And we can all be Philotheas, as St. Francis notes: "I have made use of a name suitable to all who seek the devout life, Philothea meaning one who loves God."
Puer natus est nobis, et filius datus est nobis: cuius imperium super humerum eius: et vocabitur nomen eius, magni consilii Angelus.
V. Cantate Domino canticum novum: quia mirabilius fecit.
Unto us a Child is born, unto us a Son is given. The insignia of His reign is on His shoulder and His name shall be the Angel of Great Counsel.
V. Sing unto the Lord a new song, for He has done wonderful
Here is the opening paragraph of the HolyFather’s homily for the Midnight Mass. Words are important!

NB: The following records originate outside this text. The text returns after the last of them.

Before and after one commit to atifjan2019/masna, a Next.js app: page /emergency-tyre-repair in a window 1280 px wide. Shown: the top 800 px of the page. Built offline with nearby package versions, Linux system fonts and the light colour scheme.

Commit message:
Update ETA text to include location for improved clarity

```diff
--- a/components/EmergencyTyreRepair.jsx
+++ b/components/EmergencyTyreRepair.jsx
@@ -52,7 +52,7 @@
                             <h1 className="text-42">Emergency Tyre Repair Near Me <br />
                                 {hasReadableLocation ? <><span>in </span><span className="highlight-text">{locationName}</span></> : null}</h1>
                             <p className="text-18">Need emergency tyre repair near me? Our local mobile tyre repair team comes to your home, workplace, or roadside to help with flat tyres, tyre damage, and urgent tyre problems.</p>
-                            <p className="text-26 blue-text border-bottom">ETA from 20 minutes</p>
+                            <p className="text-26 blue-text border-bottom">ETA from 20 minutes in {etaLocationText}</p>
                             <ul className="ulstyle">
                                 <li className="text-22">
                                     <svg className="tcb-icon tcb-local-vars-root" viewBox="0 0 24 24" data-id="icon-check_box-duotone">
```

He explains briefly here about a “programmatic” word – a word which the Church packs with meaning and which we should be able to unpack.
The reading from Saint Paul’s Letter to Titus that we have just heard begins solemnly with the word “apparuit”, which then comes back again in the reading at the Dawn Mass: apparuit – “there has appeared”. This is a programmatic word, by which the Church seeks to express synthetically the essence of Christmas. Formerly, people had spoken of God and formed human images of him in all sorts of different ways. God himself had spoken in many and various ways to mankind (cf. Heb 1:1 – Mass during the Day). But now something new has happened: he has appeared. He has revealed himself. He has emerged from the inaccessible light in which he dwells. He himself has come into our midst. This was the great joy of Christmas for the early Church: God has appeared. No longer is he merely an idea, no longer do we have to form a picture of him on the basis of mere words. He has “appeared”. But now we ask: how has he appeared? Who is he in reality? The reading at the Dawn Mass goes on to say: “the kindness and love of God our Saviour for mankind were revealed” (Titus 3:4). For the people of pre-Christian times, whose response to the terrors and contradictions of the world was to fear that God himself might not be good either, that he too might well be cruel and arbitrary, this was a real “epiphany”, the great light that has appeared to us: God is pure goodness. Today too, people who are no longer able to recognize God through faith are asking whether the ultimate power that underpins and sustains the world is truly good, or whether evil is just as powerful and primordial as the good and the beautiful which we encounter in radiant moments in our world. “The kindness and love of God our Saviour for mankind were revealed”: this is the new, consoling certainty that is granted to us at Christmas.
Words are important because they are signs of the Word, the One Word that God spoke, the all-encompassing Word - the Son of God.